How wine country is adapting to climate change

In September of 2015, Cecilia Enriquez sold the Petaluma estate of her family’s winery, Enriquez Estate Winery, in order to purchase a new property in the Russian River Valley. The following year, they were “rocking and rolling” in their new vineyard, but by the beginning of 2017, record-breaking rains had hit the Bay Area and caused destructive flooding.  Thankfully, the winery was elevated enough to not be affected. Then October brought historic fires that damaged at least 27 wineries across Sonoma and Napa counties. With her winery located right off of River Road, Enriquez says, the fire came close, crossing Highway 101 just south of the River Road exit, toward Coffey Park. … ”  Read more from KQED here:  How wine country is adapting to climate change

Sanitation district error leads to tax bill overcharge

Property owners in the Sonoma Valley generally receive their property tax bills in early October, which includes a lengthy list of percentages levied for various bonds, and direct charges for district fees such as fire districts, the health care district and the Sonoma Valley County Sanitation District.  But for the third time in seven years, said Sonoma resident Scott Pace, that sanitation district charge has been inaccurate. … ”  Read more from Sonoma West here: Sanitation district error leads to tax bill overcharge

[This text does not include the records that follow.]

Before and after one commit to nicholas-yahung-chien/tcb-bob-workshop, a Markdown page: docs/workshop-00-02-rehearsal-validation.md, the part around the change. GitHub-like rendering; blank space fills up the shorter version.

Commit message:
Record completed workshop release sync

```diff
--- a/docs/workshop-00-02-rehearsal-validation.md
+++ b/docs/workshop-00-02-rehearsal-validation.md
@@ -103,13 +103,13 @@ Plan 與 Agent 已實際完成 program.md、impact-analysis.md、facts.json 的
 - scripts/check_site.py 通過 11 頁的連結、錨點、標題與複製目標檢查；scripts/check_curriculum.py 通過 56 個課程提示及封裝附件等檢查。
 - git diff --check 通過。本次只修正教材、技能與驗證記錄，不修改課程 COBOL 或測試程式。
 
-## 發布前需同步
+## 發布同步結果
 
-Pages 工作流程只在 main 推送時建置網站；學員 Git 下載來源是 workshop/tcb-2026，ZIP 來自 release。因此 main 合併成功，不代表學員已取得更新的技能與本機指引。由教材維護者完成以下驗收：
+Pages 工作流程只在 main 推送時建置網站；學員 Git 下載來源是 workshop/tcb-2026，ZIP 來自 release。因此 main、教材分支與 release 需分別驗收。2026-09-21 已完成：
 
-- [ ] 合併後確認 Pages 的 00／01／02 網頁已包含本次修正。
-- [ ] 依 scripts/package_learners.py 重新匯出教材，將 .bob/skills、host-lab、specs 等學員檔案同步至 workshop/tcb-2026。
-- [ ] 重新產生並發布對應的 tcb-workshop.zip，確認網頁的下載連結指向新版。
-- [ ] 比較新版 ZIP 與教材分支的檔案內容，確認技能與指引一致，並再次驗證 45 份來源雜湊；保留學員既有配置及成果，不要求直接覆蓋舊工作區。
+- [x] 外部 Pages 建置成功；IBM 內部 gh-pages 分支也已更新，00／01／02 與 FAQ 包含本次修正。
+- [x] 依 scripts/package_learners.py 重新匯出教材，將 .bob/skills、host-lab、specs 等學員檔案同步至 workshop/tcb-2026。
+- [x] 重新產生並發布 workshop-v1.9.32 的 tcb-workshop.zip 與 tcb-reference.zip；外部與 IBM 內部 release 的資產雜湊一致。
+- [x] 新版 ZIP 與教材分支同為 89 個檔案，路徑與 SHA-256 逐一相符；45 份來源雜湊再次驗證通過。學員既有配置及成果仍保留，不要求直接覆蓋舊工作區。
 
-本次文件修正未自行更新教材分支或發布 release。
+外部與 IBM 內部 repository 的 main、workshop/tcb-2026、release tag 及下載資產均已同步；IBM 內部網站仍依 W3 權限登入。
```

Liquid gold on tribal land

““We were always told if you take care of the land, the land will take care of you,” says James Kinter, tribal secretary of the Yocha Dehe Wintun Nation, whose ancestral homeland is located in Northern California’s Capay Valley. “This is something that we fought blood, sweat, and tears for. Because we had to buy back land that was stolen from us.”  Kinter is standing in an olive orchard on a blustery November morning, in the shadow of the tribe’s Cache Creek Casino and Resort and nearby golf club. … ”  Read more from Civil Eats here: Liquid gold on tribal land

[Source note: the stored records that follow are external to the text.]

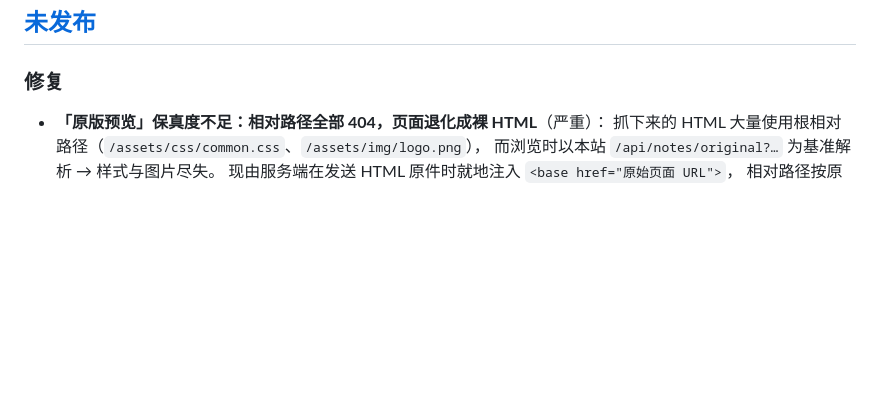
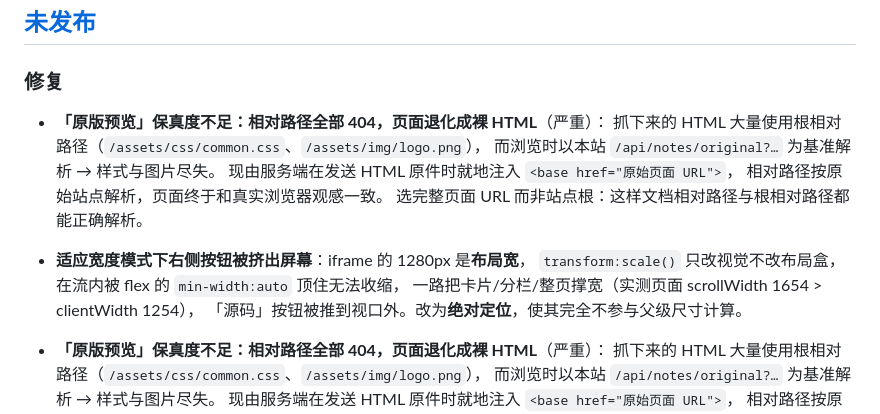
Before and after one commit to lance-baba/USB-WIKI, a Markdown page: CHANGELOG.md, the part around the change. Rendered like a GitHub page; blank space fills up the shorter version.

```diff
--- a/CHANGELOG.md
+++ b/CHANGELOG.md
@@ -7,6 +7,17 @@
 ## [未发布]
 
 ### 修复
+- **「原版预览」保真度不足：相对路径全部 404，页面退化成裸 HTML**（严重）：
+  抓下来的 HTML 大量使用根相对路径（`/assets/css/common.css`、`/assets/img/logo.png`），
+  而浏览时以本站 `/api/notes/original?…` 为基准解析 → 样式与图片尽失。
+  现由服务端在发送 HTML 原件时就地注入 `<base href="原始页面 URL">`，
+  相对路径按原始站点解析，页面终于和真实浏览器观感一致。
+  选完整页面 URL 而非站点根：这样文档相对路径与根相对路径都能正确解析。
+- **适应宽度模式下右侧按钮被挤出屏幕**：iframe 的 1280px 是**布局宽**，
+  `transform:scale()` 只改视觉不改布局盒，在流内被 flex 的 `min-width:auto` 顶住无法收缩，
+  一路把卡片/分栏/整页撑宽（实测页面 scrollWidth 1654 > clientWidth 1254），
+  「源码」按钮被推到视口外。改为**绝对定位**，使其完全不参与父级尺寸计算。
+
 - **「原版预览」保真度不足：相对路径全部 404，页面退化成裸 HTML**（严重）：
   抓下来的 HTML 大量使用根相对路径（`/assets/css/common.css`、`/assets/img/logo.png`），
   而浏览时以本站 `/api/notes/original?…` 为基准解析 → 样式与图片尽失。
```
Also changed, not shown: docs/设计与实现.md (+9 -0 lines).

Marin County seeks flood tax in Santa Venetia

Marin County flood planners are turning to Santa Venetia voters to help pay for an estimated $6 million project to upgrade the timber-reinforced berm that protects hundreds of homes from overtopping tides.  The county has proposed a ballot measure that would impose on homeowners an annual $297 per parcel tax for seven years, raising approximately $1 million toward the project. The measure would also establish a new “subzone 7A,” consisting of 660 homes within Flood Zone District 7 that are below 11 feet in elevation. Only property owners of those homes will be voting on and paying the tax. … ”  Read more from the Marin Independent Journal here: Marin County seeks flood tax in Santa Venetia

Bay Area: On quiet beaches, snowy plovers reclaim their territory

As people paused their activity due to pandemic lockdowns this spring and summer, threatened snowy plovers spread out across the beaches of California.   Snowy plovers are small white and gray shorebirds. They spend their lives on the coastline of the Pacific, ranging from Baja, Mexico to Washington, living and nesting on open beaches. For the last few decades the snowy plover population has declined, mostly due to habitat loss by human encroachment and environmental degradation. With fewer people heading out to the coast due to the pandemic, it has meant snowy plovers are able to nest on long-lost beaches. … ”  Read more from Bay Nature here:  On quiet beaches, snowy plovers reclaim their territory

Monterey: State water penalty kicks in as Cal Am misses deadline on desalination plant construction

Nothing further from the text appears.